• _How to complete this task_:
The records that follow are to be repeated in full, with no pictures retained.

■ ■ ■ ■ ■ ■ ■

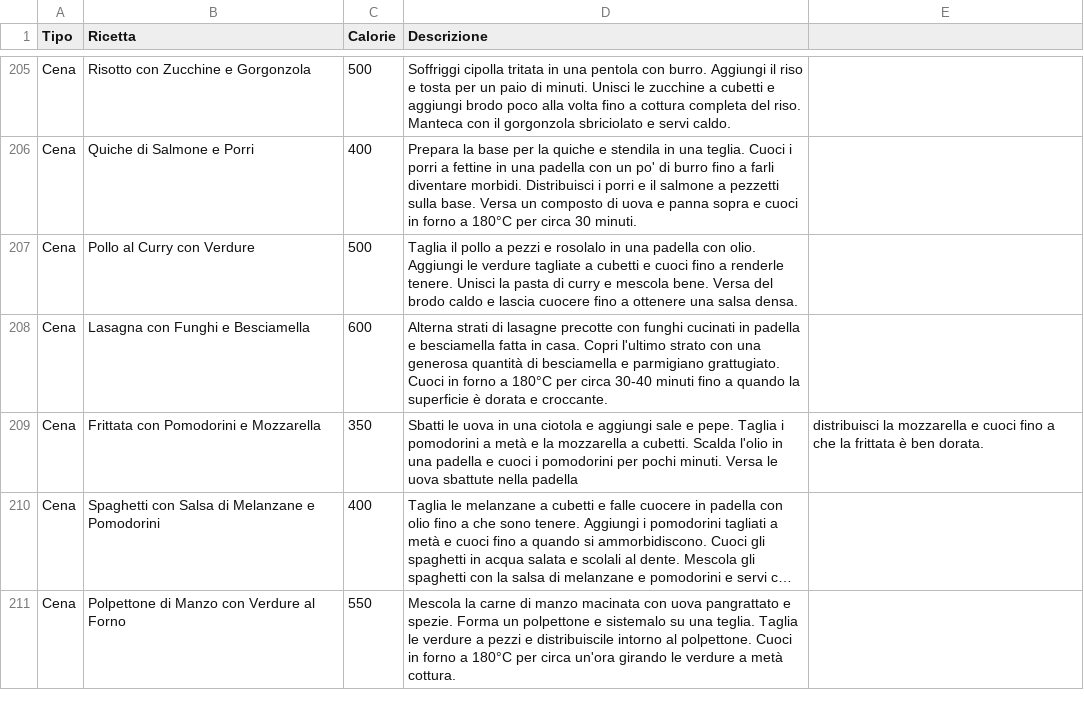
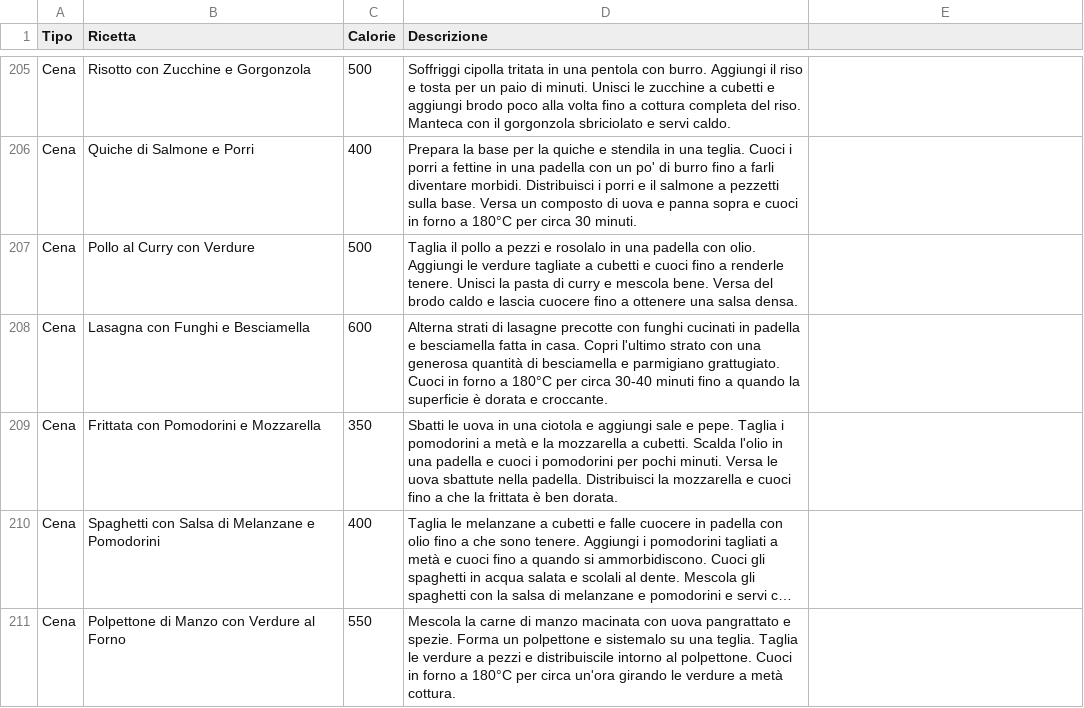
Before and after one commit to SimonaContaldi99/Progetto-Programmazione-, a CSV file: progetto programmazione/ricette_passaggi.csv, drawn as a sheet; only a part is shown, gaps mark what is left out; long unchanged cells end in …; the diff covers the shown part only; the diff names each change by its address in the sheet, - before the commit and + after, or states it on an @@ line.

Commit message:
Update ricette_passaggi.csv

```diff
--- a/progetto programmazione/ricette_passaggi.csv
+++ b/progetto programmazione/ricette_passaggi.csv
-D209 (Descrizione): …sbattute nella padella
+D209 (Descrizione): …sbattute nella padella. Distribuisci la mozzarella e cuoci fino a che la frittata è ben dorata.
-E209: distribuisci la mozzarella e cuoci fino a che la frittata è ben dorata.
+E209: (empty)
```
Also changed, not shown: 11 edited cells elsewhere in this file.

■ ■ ■ ■ ■ ■ ■

• _Exercise solution_:
Before and after one commit to SimonaContaldi99/Progetto-Programmazione-, a CSV file: progetto programmazione/ricette_passaggi.csv, drawn as a sheet; only a part is shown, gaps mark what is left out; long unchanged cells end in …; the diff covers the shown part only; the diff names each change by its address in the sheet, - before the commit and + after, or states it on an @@ line.

Commit message:
Update ricette_passaggi.csv

```diff
--- a/progetto programmazione/ricette_passaggi.csv
+++ b/progetto programmazione/ricette_passaggi.csv
-D209 (Descrizione): …sbattute nella padella
+D209 (Descrizione): …sbattute nella padella. Distribuisci la mozzarella e cuoci fino a che la frittata è ben dorata.
-E209: distribuisci la mozzarella e cuoci fino a che la frittata è ben dorata.
+E209: (empty)
```
Also changed, not shown: 11 edited cells elsewhere in this file.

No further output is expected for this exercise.